“This is simply a blatant attempt by Secretary Clinton to politicize the Supreme Court and to change the conversation after a damaging story about her in The Washington Post,” Grassley said, referring to a lengthy story analyzing the controversy over her email.

The Post story revealed that 147 FBI agents are involved in the bureau’s investigation into whether classified information was mishandled.

In an interview with Politico published on Monday, Grassley said, “The FBI’s going to question her,” apparently referring to a Los Angeles Times report that the bureau was in the early stages of preparing interviews for its probe.

In addition to the FBI, Clinton’s unusual email situation is also under scrutiny from internal watchdogs at the State Department and a collection of federal intelligence agencies.

Grassley has also scrutinized the matter as the head of the Judiciary panel, which has authority over the Freedom of Information Act.

“It’s no wonder Secretary Clinton doesn’t want to let the American people have a voice in the direction of the Supreme Court,” Grassley said in his Monday statement.

Senate Republicans are refusing to act on Obama’s nominee for the high court, saying voters should decide in November who ought to fill the seat left vacant by the death of Justice Antonin Scalia earlier this year.

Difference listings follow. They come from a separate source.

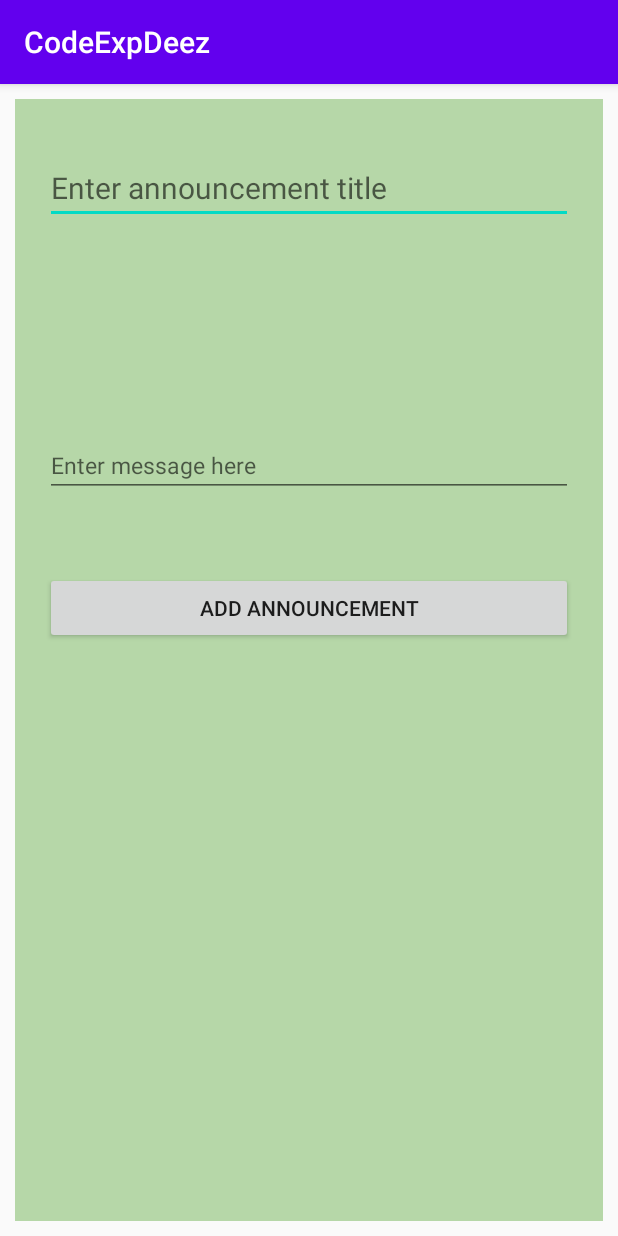
After one commit to Phoshco/CodeExpDeez, an Android app: the AddAnnouncementObject screen opened directly, with no data from a screen before it, on a phone screen of 412 x 824 dp. The commit adds this screen. Run offline under Robolectric (Android 15) with nearby library versions, the phone set to English and light mode, and no system bars.

Commit message:
Announcements Added

```diff
--- a/app/src/main/AndroidManifest.xml
+++ b/app/src/main/AndroidManifest.xml
@@ -37,6 +37,9 @@
             android:name=".Announcement"
             android:exported="false" />
         <activity
+            android:name=".AddAnnouncementObject"
+            android:exported="false" />
+        <activity
             android:name=".Launch"
             android:exported="true">
             <intent-filter>
--- /dev/null
+++ b/app/src/main/java/com/example/codeexpdeez/AddAnnouncementObject.java
@@ -0,0 +1,76 @@
+package com.example.codeexpdeez;
+
+import android.annotation.SuppressLint;
+import android.app.DatePickerDialog;
+import android.app.TimePickerDialog;
+import android.os.Build;
+import android.os.Bundle;
+import android.text.TextUtils;
+import android.view.View;
+import android.widget.Button;
+import android.widget.DatePicker;
+import android.widget.EditText;
+import android.widget.TextView;
+import android.widget.TimePicker;
+import android.widget.Toast;
+
+import androidx.annotation.RequiresApi;
+import androidx.appcompat.app.AppCompatActivity;
+
+import java.text.SimpleDateFormat;
+import java.time.LocalDate;
+import java.time.LocalDateTime;
+import java.time.LocalTime;
+import java.util.Calendar;
+import java.util.Date;
+import java.util.HashMap;
+import java.util.List;
+import java.util.Locale;
+
+public class AddAnnouncementObject extends AppCompatActivity {
+    EditText title;
+    EditText message;
+    Button addAnnouncement;
+    private HashMap<String, String> user;
+
+    @Override
+    protected void onCreate(Bundle savedInstanceState) {
+        super.onCreate(savedInstanceState);
+        setContentView(R.layout.activity_add_announcement);
+
+        title = findViewById(R.id.announcement_title);
+        message = findViewById(R.id.announcement_message);
+        addAnnouncement = findViewById(R.id.addAnnouncement);
+
+        SessionManager session = new SessionManager(getApplicationContext());
+        user = session.getUserDetails();
+
+
+        addAnnouncement.setOnClickListener(new View.OnClickListener() {
+            @RequiresApi(api = Build.VERSION_CODES.O)
+            @Override
+            public void onClick(View view) {
+                String description = "Announcement by: "+user.get("Rank").toString()+" "+user.get("Name").toString();
+                String date = LocalDate.now().toString();
+                String time = LocalTime.now().toString();
+                AnnouncementObject announcement = new AnnouncementObject();
+                announcement.setTitle(title.getText().toString());
+                announcement.setDate(date);
+                announcement.setTime(time);
+                announcement.setUnit(user.get("Unit").toString());
+                announcement.setCoy(user.get("Coy").toString());
+                announcement.setMessage(message.getText().toString());
+                new AnnouncementFirebase(user.get("Unit").toString(),user.get("Coy").toString()).updateAnnouncement(announcement, new AnnouncementFirebase.DataStatus() {
+                    @Override
+                    public void DataIsLoadedAnnouncements(List<AnnouncementObject> announcement, List<String> keys) {
+                    }
+                    @Override
+                    public void DataInserted() {
+                        Toast.makeText(AddAnnouncementObject.this, "The Announcement has been added successfully,", Toast.LENGTH_LONG).show();
+                    }
+                });
+                finish();
+            }
+        });
+    }
+}
--- /dev/null
+++ b/app/src/main/res/layout/activity_add_announcement.xml
@@ -0,0 +1,57 @@
+<?xml version="1.0" encoding="utf-8"?>
+<LinearLayout
+    xmlns:android="http://schemas.android.com/apk/res/android"
+    xmlns:tools="http://schemas.android.com/tools"
+    android:layout_width="match_parent"
+    android:layout_height="match_parent"
+    android:orientation="vertical"
+    android:paddingLeft="10dp"
+    android:paddingRight="10dp"
+    android:paddingTop="10dp"
+    android:paddingBottom="10dp"
+    tools:context=".AddAnnouncementObject">
+
+    <LinearLayout
+        android:layout_width="match_parent"
+        android:layout_height="match_parent"
+        android:layout_gravity="center"
+        android:background="#b6d7a8"
+        android:orientation="vertical"
+        android:paddingLeft="20dp"
+        android:paddingRight="20dp"
+        android:paddingTop="20dp"
+        android:paddingBottom="50dp"
+        >
+
+        <EditText
+            android:id="@+id/announcement_title"
+            android:layout_width="match_parent"
+            android:layout_height="wrap_content"
+            android:layout_gravity="center"
+            android:hint="Enter announcement title"
+            android:textColor="@color/black"
+            android:textSize="20sp"
+            android:paddingTop="25dp"/>
+
+        <EditText
+            android:id="@+id/announcement_message"
+            android:layout_width="match_parent"
+            android:layout_height="wrap_content"
+            android:layout_gravity="center"
+            android:layout_below="@id/title"
+            android:hint="Enter message here"
+            android:textColor="@color/black"
+            android:textSize="15sp"
+            android:paddingTop="150dp"/>
+
+
+        <Button
+            android:layout_width="match_parent"
+            android:layout_height="wrap_content"
+            android:id="@+id/addAnnouncement"
+            android:text="Add announcement"
+            android:layout_marginTop="50dp"/>
+
+    </LinearLayout>
+
+</LinearLayout>
```
Also changed, not shown: app/src/main/java/com/example/codeexpdeez/Announcement.java (+97 -0 lines), app/src/main/res/layout/activity_announcement.xml (+14 -5 lines), app/src/main/res/layout/announcement_item.xml (added, +40 -0 lines), app/src/main/res/menu/addannouncement.xml (added, +12 -0 lines).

In her remarks from Wisconsin on Monday, Clinton is expected to criticize Republicans for their refusal to consider Garland’s nomination and warn against any nominee who might be proposed by Donald TrumpDonald John TrumpDems win from coast to coast Falwell after Gillespie loss: 'DC should annex' Northern Virginia Dems see gains in Virginia's House of Delegates MORE, the GOP presidential front-runner.